Tuesday, December 15, 2009
Power Outage – Water Shortage
The first night in Goma, I did not sleep well. A weird sound woke me up around 1:00 a.m. It sounded as though someone was crying--not the normal kind of crying, but a painful crying. The sound was intermittent. I took a flashlight and walked out of my room. Catherine’s room was about three rooms away from mine. I walked passed her room. All was quiet there. The guards, sitting by the hotel main gate, saw and acknowledged me. I went back to my room and stood by the door for a while. I heard the same sound again. This time I detected it coming from across the street. I realized it must be an owl. There is a common belief across the Congo that hearing an owl hooting at night, or anytime for that matter, is not a very good sign.
When this all took place, it was pitch dark, not because everyone decided to switch off their lights, but because of a power outage, commonly referred to there as delestage. Various neighborhoods of Goma are furnished with electricity intermittently. This situation has been occurring since the time Mobutu was in power. It’s such that electricity is available from six in the morning till noon in one area, and from one in the afternoon till six in the evening in another area. One thing is sure: every night between nine and eleven, there is a general power outage all over the city of Goma that will go on till the next morning. Those who can afford it have learned to rely on electricity powered by generators. For the majority of the population, however, candle lights or lamplights serve as sources of illumination, and cooking is done using charcoals on grills called mbambula.
It’s unthinkable that in Goma and so many other cities in the Congo, electricity is still seen as a luxury. For years, the Congo hasn’t been able to use its vast potential of hydroelectric energy to its fullest extent. Ironically, the Inga Dam, located in the western part of the Congo, has the potential to furnish electric power to the whole continent of Africa. This possibility has remained unexplored to this day, even though it could turn out to be a great source of revenue for the country’s budget.
I could not sleep for the rest of the night. From time to time, I would step outside onto my balcony not only to get some fresh air, but also to hear the flow of the lake on the shore below.
The early morning hours began with the sound of military recruits running down the street for their morning exercise. As the sun was rising, I could see men, women, and children going to or coming back from the Lake Kivu with yellow containers. In addition to the electric power problem, there is also a water shortage problem. Tap water comes and goes without warning. When it’s available, people collect it in as many containers as they can (marmites, gallons, etc), mostly for cooking and drinking. If they need water to wash the body, the ordinary people rely on the salty water from good old Lake Kivu most of the time. A rainfall presents another opportunity to collect water.
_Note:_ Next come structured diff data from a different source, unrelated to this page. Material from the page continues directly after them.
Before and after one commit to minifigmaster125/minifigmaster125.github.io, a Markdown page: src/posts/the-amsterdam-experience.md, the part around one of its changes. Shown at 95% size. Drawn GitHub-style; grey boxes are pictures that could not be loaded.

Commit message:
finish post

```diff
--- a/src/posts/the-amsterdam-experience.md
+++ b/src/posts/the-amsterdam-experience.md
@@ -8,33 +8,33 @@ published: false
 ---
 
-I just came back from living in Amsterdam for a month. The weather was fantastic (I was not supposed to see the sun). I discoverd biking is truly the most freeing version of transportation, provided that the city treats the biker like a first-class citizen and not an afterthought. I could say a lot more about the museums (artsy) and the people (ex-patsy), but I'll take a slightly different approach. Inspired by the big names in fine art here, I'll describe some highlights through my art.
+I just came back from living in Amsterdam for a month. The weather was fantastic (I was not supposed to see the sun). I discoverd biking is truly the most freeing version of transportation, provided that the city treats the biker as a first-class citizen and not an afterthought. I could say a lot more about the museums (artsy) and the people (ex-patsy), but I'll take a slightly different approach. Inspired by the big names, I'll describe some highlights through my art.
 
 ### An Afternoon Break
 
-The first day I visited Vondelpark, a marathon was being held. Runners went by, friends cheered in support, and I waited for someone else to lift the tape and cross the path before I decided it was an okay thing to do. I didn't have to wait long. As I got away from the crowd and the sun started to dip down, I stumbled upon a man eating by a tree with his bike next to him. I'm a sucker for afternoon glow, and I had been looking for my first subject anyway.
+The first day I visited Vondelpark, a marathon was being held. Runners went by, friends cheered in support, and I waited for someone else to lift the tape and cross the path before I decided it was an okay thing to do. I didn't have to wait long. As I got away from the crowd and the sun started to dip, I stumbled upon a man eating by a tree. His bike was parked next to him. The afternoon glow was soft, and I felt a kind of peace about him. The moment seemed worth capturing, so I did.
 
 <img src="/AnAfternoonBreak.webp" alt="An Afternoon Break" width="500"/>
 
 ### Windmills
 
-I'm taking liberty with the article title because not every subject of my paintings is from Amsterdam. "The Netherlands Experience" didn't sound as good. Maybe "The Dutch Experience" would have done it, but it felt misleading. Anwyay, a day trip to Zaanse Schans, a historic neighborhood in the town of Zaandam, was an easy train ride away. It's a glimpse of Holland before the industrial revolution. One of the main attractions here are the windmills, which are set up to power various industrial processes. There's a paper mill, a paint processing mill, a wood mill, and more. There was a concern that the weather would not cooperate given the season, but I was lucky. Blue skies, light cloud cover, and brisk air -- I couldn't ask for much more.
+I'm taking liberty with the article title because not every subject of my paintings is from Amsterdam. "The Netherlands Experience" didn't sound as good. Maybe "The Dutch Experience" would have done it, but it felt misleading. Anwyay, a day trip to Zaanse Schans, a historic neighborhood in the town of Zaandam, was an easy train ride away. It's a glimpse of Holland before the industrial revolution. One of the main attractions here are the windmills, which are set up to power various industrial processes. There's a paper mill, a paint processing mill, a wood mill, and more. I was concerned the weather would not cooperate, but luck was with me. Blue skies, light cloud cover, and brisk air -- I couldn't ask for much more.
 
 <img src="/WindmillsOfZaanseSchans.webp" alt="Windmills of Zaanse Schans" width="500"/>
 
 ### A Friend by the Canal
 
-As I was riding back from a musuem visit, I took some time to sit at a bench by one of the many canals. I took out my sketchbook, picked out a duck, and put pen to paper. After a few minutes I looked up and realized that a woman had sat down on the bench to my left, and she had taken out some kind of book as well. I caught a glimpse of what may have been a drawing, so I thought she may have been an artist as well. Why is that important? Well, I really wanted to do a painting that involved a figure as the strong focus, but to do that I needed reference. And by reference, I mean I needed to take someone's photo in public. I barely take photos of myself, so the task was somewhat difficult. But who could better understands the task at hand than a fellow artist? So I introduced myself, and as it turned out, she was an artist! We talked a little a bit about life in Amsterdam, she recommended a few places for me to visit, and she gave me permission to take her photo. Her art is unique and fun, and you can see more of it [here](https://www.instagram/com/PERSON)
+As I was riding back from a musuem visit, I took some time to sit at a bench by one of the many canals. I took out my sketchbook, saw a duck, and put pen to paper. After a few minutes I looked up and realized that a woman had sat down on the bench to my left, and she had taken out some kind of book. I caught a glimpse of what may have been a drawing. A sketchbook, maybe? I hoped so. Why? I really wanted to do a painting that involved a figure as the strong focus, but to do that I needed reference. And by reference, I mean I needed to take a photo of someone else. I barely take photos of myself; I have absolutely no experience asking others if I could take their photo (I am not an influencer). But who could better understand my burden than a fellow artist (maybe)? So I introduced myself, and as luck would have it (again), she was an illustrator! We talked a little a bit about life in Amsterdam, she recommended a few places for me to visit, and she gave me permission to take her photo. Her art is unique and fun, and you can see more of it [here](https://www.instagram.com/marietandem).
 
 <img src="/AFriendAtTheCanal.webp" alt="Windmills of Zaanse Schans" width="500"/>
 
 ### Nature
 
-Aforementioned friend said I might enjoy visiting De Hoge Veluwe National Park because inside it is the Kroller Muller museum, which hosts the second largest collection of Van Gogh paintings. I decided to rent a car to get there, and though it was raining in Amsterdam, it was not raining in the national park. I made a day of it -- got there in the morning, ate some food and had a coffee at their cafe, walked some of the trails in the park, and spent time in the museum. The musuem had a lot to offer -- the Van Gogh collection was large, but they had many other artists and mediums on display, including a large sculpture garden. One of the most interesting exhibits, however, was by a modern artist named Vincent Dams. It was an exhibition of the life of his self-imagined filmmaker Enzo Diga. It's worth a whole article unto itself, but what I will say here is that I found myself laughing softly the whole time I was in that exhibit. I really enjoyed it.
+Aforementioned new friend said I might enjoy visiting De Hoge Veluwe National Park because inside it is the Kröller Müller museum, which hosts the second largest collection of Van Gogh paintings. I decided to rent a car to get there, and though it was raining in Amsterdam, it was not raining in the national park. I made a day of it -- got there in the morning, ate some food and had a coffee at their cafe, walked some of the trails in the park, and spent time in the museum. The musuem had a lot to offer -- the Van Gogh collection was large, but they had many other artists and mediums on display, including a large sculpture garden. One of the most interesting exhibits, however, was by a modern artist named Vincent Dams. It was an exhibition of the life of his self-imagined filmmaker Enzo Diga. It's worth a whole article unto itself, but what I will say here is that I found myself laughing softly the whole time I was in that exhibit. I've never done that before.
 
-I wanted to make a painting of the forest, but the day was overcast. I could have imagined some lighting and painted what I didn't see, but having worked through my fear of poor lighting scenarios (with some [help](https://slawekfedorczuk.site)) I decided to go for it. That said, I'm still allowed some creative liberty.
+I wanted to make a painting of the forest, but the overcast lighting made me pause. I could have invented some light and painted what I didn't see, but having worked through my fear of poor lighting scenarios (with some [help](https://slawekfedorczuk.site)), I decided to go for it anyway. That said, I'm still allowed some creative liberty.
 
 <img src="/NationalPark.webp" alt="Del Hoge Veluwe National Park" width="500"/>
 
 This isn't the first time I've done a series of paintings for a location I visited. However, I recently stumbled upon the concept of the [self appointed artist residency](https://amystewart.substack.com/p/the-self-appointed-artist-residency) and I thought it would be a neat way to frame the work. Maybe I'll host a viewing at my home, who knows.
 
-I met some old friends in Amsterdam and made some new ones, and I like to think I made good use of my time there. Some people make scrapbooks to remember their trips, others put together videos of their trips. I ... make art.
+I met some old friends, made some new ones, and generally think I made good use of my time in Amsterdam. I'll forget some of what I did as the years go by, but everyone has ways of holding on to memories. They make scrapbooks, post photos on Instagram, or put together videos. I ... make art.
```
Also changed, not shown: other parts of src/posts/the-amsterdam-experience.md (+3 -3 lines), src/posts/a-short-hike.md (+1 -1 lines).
I thought about the many useful things these men, women and children could have been doing with the time it took making trips to the lake to fetch water or wait for the return of electricity in their houses. How do hospitals operate under such conditions? With electricity being quasi-existent, how do students study at night? What do those in power think about this situation? Isn’t this a sure way to slow the development of the area, and of the country, when people cannot concentrate on things of importance because they lack basic needs?
No matter the multiple answers or justifications one could give, simple things like electricity and water just need to be accessible to all, especially for a country like the Congo.